On Tuesday, the Obama Administration announced that they would delay the implementation of a key mandate from the Patient Protection and Affordable Care Act until 2015. The provision, which states that all employers with more than 50 employees must provide insurance coverage to their employees or face a monetary penalty was originally supposed to take effect in 2014.
Under the law, employers must provide information on coverage and costs in order to show that they offer adequate coverage to employees. The delay will give employers more time to provide the necessary information to the Internal Revenue Service, insurers, and insurance exchanges and will also ensure that companies understand and complete the process fully as well as accurately, according to NPR.
Reuters stated that many Democratic lawmakers are applauding the delay as a sign of flexibility. Republican lawmakers believe the move demonstrates how the mandate is flawed and ineffective.
Neil Trautwein, Employee Benefits Policy counsel for the National Retail Federation stated, "They're not ready, we're not ready, and rather than plow ahead, they're going to take the right and wise approach. The last thing the administration or the business community needs is for the ACA to come out of the gate sideways."
Media Resources: Huffington Post 7/2/13; NPR 7/2/13; Reuters 7/2/13
5/1/2015 House Reverses DC Law Banning Reproductive Health Discrimination by Employers - The US House of Representatives voted Thursday night to overturn a Washington, DC, law that makes it illegal for employers to retaliate against employees who use their insurance to cover procedures like in-vitro fertilization or abortion and contraception like birth control pills and IUDs for themselves, their spouses, or their children.
The District's council passed the Reproductive Health Non-Discrimination Amendment Act last year. . . .
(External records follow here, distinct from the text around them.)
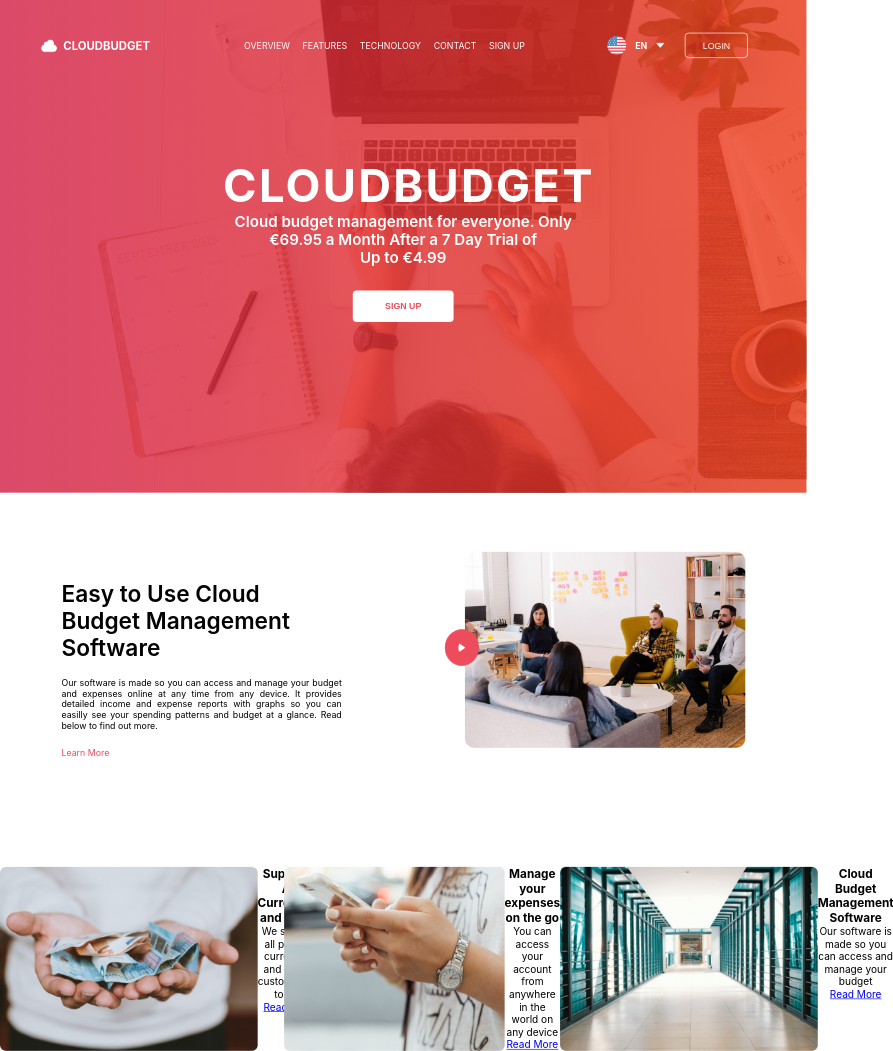
Repository: Ola-22/cloudBudget
Page: /
These files come from the project's save history. The page is drawn as it stood at one moment and after the next save; the edit follows.
The browser window is 1280 px wide. The page is 1418 px wide, then 1280 px, then 1418 px, so the pictures cover 1418 px, including what lies to the right of the window. The pictures show the whole page, at 63% of full size.
The project was rebuilt for these pictures with package versions that can differ from the ones it lists, and the page was loaded fresh each time.

Above is the page before, as saved 2021-09-13 12:38:44.

After the next save:
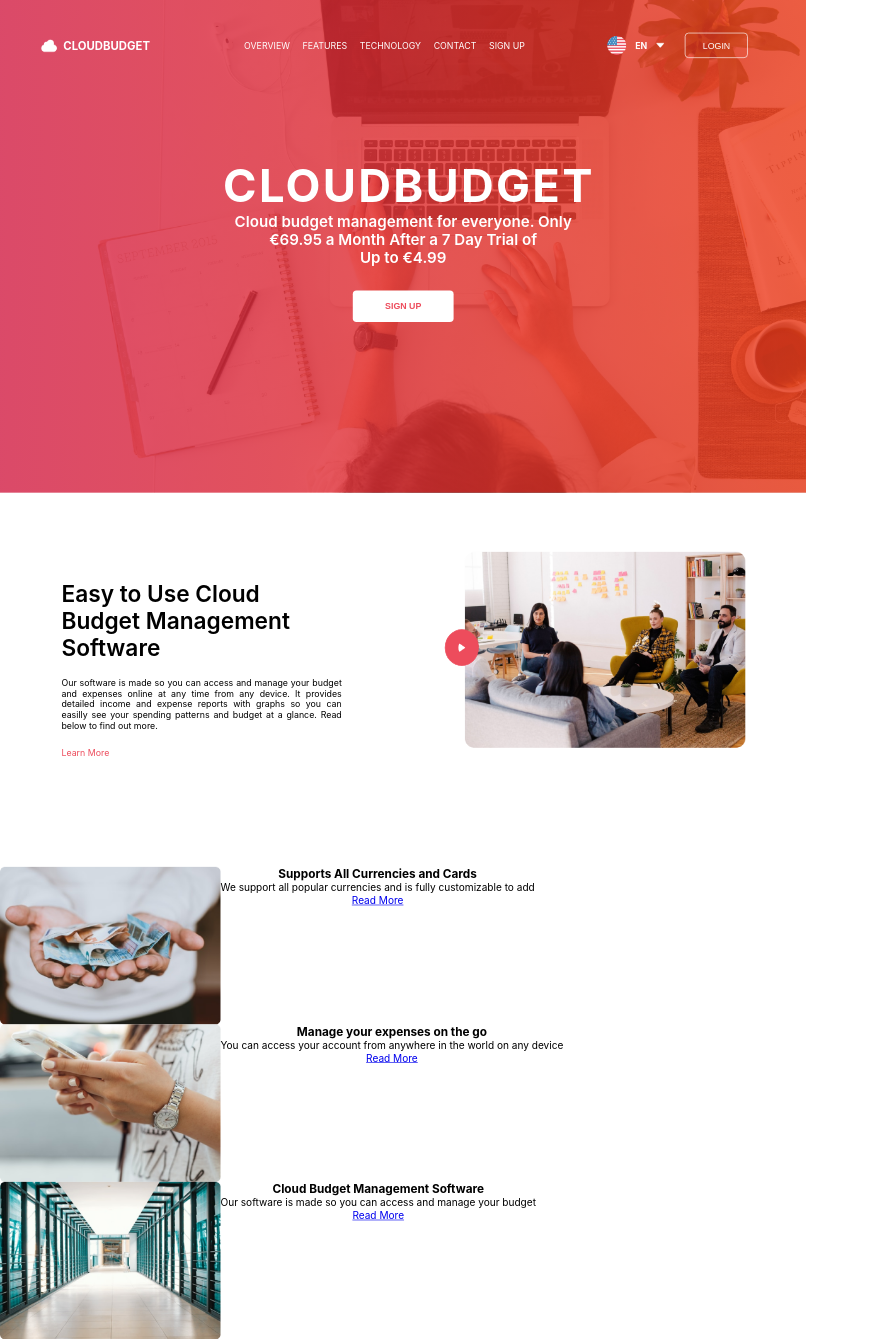
Saved 9 s later.
--- a/src/Components/Features/index.jsx
+++ b/src/Components/Features/index.jsx
@@ -2,7 +2,7 @@
 
 export default function Features() {
   return (
-    <div style={{ display: "flex", justifyContent: "space-around" }}>
+    <div style={{ display: "", justifyContent: "space-around" }}>
       <FeaturesCard
         src="/images/features1.png"
         title="Supports All Currencies and Cards"

After the save that followed:
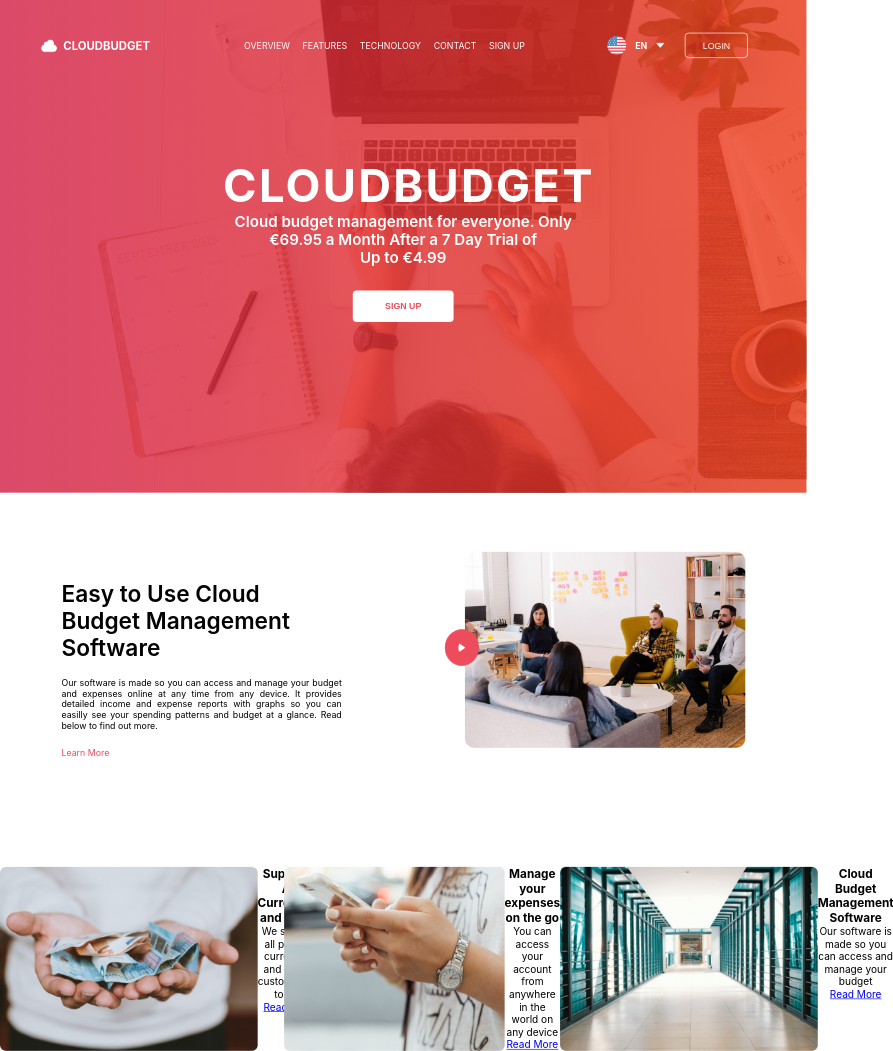
Saved 6 s later.
--- a/src/Components/Features/index.jsx
+++ b/src/Components/Features/index.jsx
@@ -2,7 +2,7 @@
 
 export default function Features() {
   return (
-    <div style={{ display: "", justifyContent: "space-around" }}>
+    <div style={{ display: "flex", justifyContent: "space-around" }}>
       <FeaturesCard
         src="/images/features1.png"
         title="Supports All Currencies and Cards"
4/30/2015 400 Women and Children Have Been Rescued From Boko Haram in Nigeria - In two different operations in under a week, Nigerian troops have rescued more than 400 women and children who had been kidnapped by Boko Haram.
On Tuesday, Nigerian troops announced they rescued 200 girls and 93 women from Boko Haram - and today news has come out that troops rescued another 160 women and children.
While the news is promising and shows progress made in Nigeria to combat Boko Haram, the girls rescued were not the Chibok girls who inspired the #BringBackOurGirls movement last year. . . .